Collect all lines from the records below that include the word "chunks".

Extracted records:
╔══
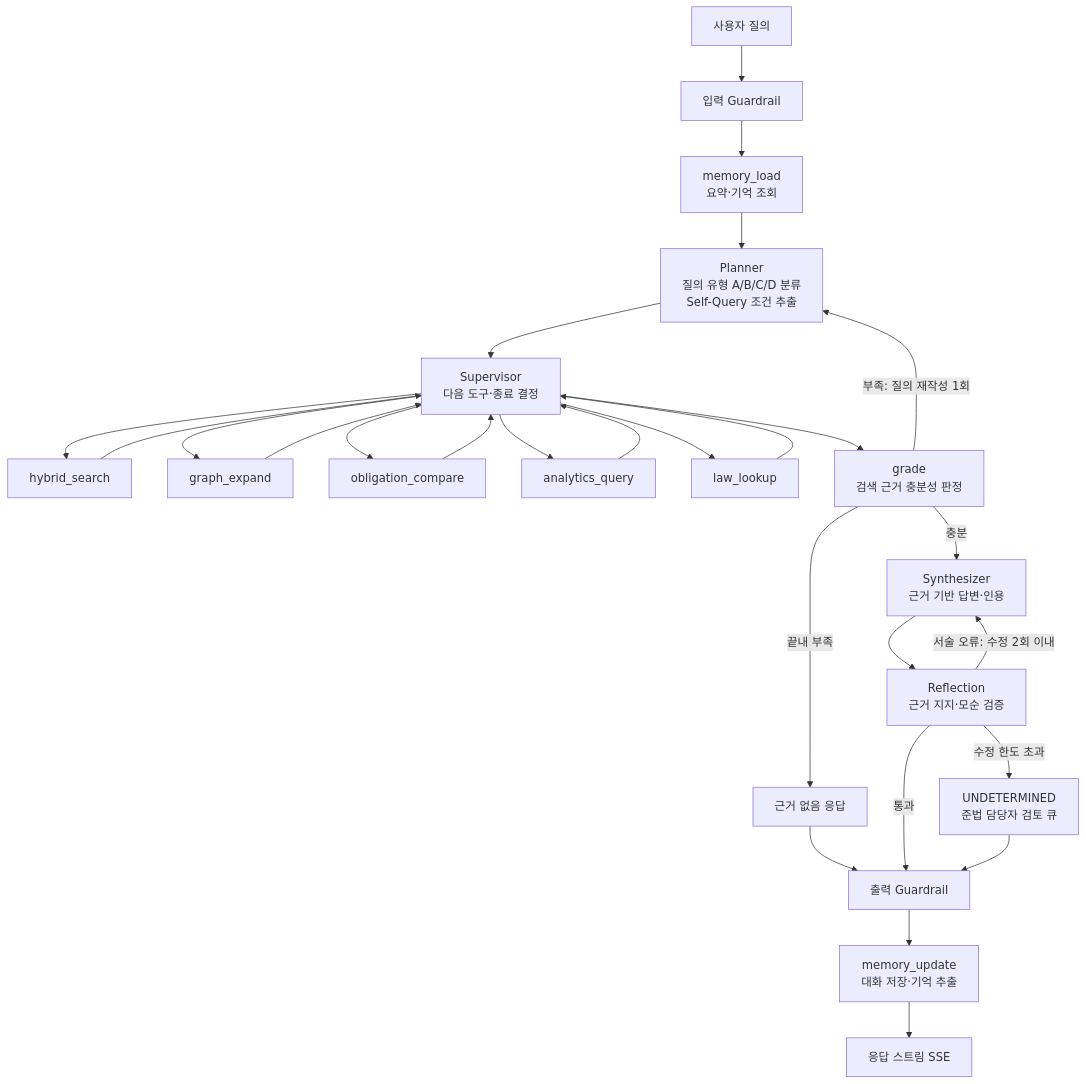
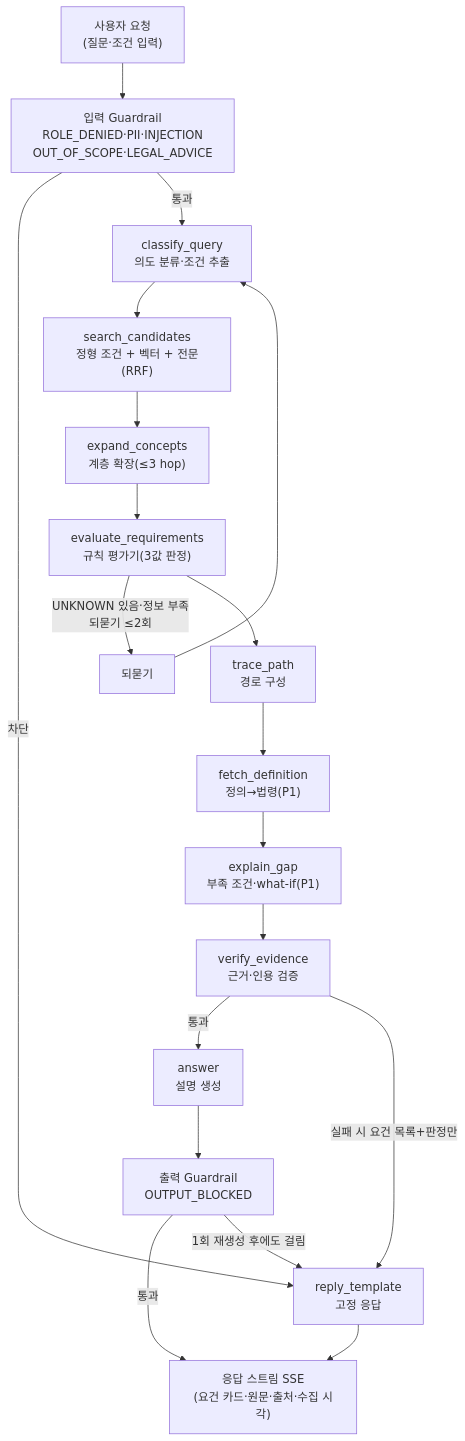
The second of 2 diagrams in docs/MLE_2팀_기초 설계.md (encore-ai-campus/mle-01-final-team2), drawn with Mermaid before and after one commit. The commit also changed other lines of this file and 9 other files, not shown here.

````diff
--- a/docs/MLE_2팀_기초 설계.md
+++ b/docs/MLE_2팀_기초 설계.md
@@ -734,29 +1072,21 @@
 ```mermaid
 flowchart TD
-  IN["사용자 질의"] --> G1["입력 Guardrail"]
-  G1 --> ML["memory_load<br/>요약·기억 조회"]
-  ML --> PL["Planner<br/>질의 유형 A/B/C/D 분류<br/>Self-Query 조건 추출"]
-  PL --> SV["Supervisor<br/>다음 도구·종료 결정"]
-  SV --> T1["hybrid_search"]
-  SV --> T2["graph_expand"]
-  SV --> T3["obligation_compare"]
-  SV --> T4["analytics_query"]
-  SV --> T5["law_lookup"]
-  T1 --> SV
-  T2 --> SV
-  T3 --> SV
-  T4 --> SV
-  T5 --> SV
-  SV --> GR["grade<br/>검색 근거 충분성 판정"]
-  GR -->|충분| SY["Synthesizer<br/>근거 기반 답변·인용"]
-  GR -->|"부족: 질의 재작성 1회"| PL
-  GR -->|"끝내 부족"| ABS["근거 없음 응답"]
-  ABS --> G2["출력 Guardrail"]
-  SY --> RF["Reflection<br/>근거 지지·모순 검증"]
-  RF -->|통과| G2
-  RF -->|"서술 오류: 수정 2회 이내"| SY
-  RF -->|"수정 한도 초과"| HD["UNDETERMINED<br/>준법 담당자 검토 큐"]
-  HD --> G2
-  G2 --> MU["memory_update<br/>대화 저장·기억 추출"]
-  MU --> OUT["응답 스트림 SSE"]
+  IN["사용자 요청<br/>(질문·조건 입력)"] --> G1["입력 Guardrail<br/>ROLE_DENIED·PII·INJECTION<br/>OUT_OF_SCOPE·LEGAL_ADVICE"]
+  G1 -->|차단| RT["reply_template<br/>고정 응답"]
+  G1 -->|통과| CQ["classify_query<br/>의도 분류·조건 추출"]
+  CQ --> SC["search_candidates<br/>정형 조건 + 벡터 + 전문(RRF)"]
+  SC --> EC["expand_concepts<br/>계층 확장(≤3 hop)"]
+  EC --> EV["evaluate_requirements<br/>규칙 평가기(3값 판정)"]
+  EV -->|"UNKNOWN 있음·정보 부족<br/>되묻기 ≤2회"| ASK["되묻기"]
+  ASK --> CQ
+  EV --> TP["trace_path<br/>경로 구성"]
+  TP --> FD["fetch_definition<br/>정의→법령(P1)"]
+  FD --> EG["explain_gap<br/>부족 조건·what-if(P1)"]
+  EG --> VE["verify_evidence<br/>근거·인용 검증"]
+  VE -->|통과| AN["answer<br/>설명 생성"]
+  VE -->|"실패 시 요건 목록+판정만"| RT
+  AN --> G2["출력 Guardrail<br/>OUTPUT_BLOCKED"]
+  G2 -->|통과| OUT["응답 스트림 SSE<br/>(요건 카드·원문·출처·수집 시각)"]
+  G2 -->|"1회 재생성 후에도 걸림"| RT
+  RT --> OUT
 ```
````
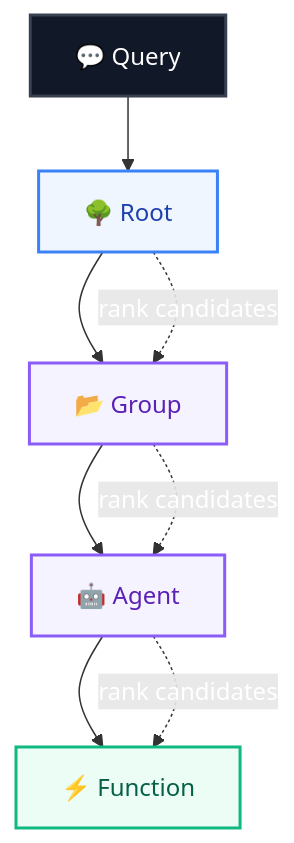
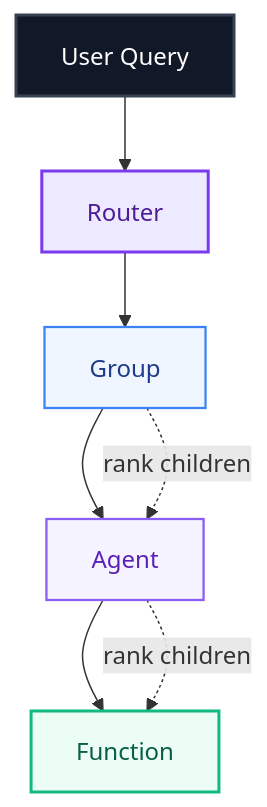
The second of 8 diagrams in README.md (autotask05-pixel/quicktasksdesktopv3), drawn with Mermaid before and after one commit. The commit also changed other lines of this file, not shown here.

````diff
--- a/README.md
+++ b/README.md
@@ -49,22 +52,22 @@
 ```mermaid
 flowchart TD
-    A["💬 Query"] --> B["🌳 Root"]
-    B --> C["📂 Group"]
-    C --> D["🤖 Agent"]
-    D --> E["⚡ Function"]
+    Q["User Query"] --> R["Router"]
+    R --> G["Group"]
+    G --> A["Agent"]
+    A --> F["Function"]
 
-    B -. "rank candidates" .-> C
-    C -. "rank candidates" .-> D
-    D -. "rank candidates" .-> E
+    G -. "rank children" .-> A
+    A -. "rank children" .-> F
 
-    classDef root fill:#111827,color:#fff,stroke:#374151,stroke-width:2px
-    classDef group fill:#eff6ff,color:#1e40af,stroke:#3b82f6,stroke-width:2px
-    classDef agent fill:#f5f3ff,color:#5b21b6,stroke:#8b5cf6,stroke-width:2px
+    classDef entry fill:#111827,color:#ffffff,stroke:#374151,stroke-width:2px
+    classDef router fill:#ede9fe,color:#4c1d95,stroke:#7c3aed,stroke-width:2px
+    classDef group fill:#eff6ff,color:#1e3a8a,stroke:#3b82f6,stroke-width:1.5px
+    classDef agent fill:#f5f3ff,color:#5b21b6,stroke:#8b5cf6,stroke-width:1.5px
     classDef function fill:#ecfdf5,color:#065f46,stroke:#10b981,stroke-width:2px
 
-    class A,root root
-    class B group
-    class C agent
-    class D agent
-    class E function
+    class Q entry
+    class R router
+    class G group
+    class A agent
+    class F function
 ```
````
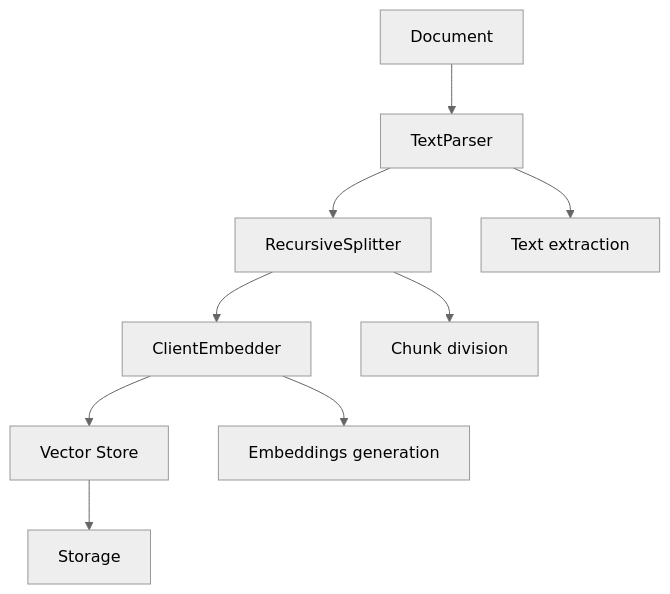
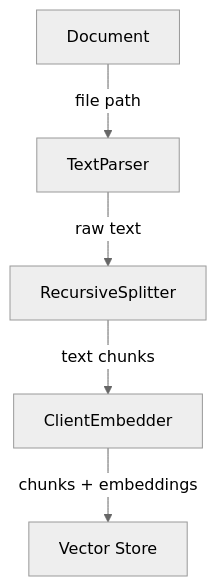
The first of 3 diagrams in DatapizzAI/PizzAI/Pipeline/README_PIPELINE_GUIDE_EV.md (Rkomi98/Datapizza), drawn with Mermaid (neutral theme) before and after one commit. The commit also changed other lines of this file and 3 other files, not shown here.

````diff
--- a/DatapizzAI/PizzAI/Pipeline/README_PIPELINE_GUIDE_EV.md
+++ b/DatapizzAI/PizzAI/Pipeline/README_PIPELINE_GUIDE_EV.md
@@ -78,12 +104,7 @@
 ```mermaid
 graph TD
-    A[Document] --> B[TextParser]
-    B --> C[RecursiveSplitter]
-    C --> D[ClientEmbedder]
-    D --> E[Vector Store]
-    
-    B --> F[Text extraction]
-    C --> G[Chunk division]
-    D --> H[Embeddings generation]
-    E --> I[Storage]
+    A[Document] -->|file path| B[TextParser]
+    B -->|raw text| C[RecursiveSplitter]
+    C -->|text chunks| D[ClientEmbedder]
+    D -->|chunks + embeddings| E[Vector Store]
 ```
````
╚══
### Completed exercise
+    C -->|text chunks| D[ClientEmbedder]
+    D -->|chunks + embeddings| E[Vector Store]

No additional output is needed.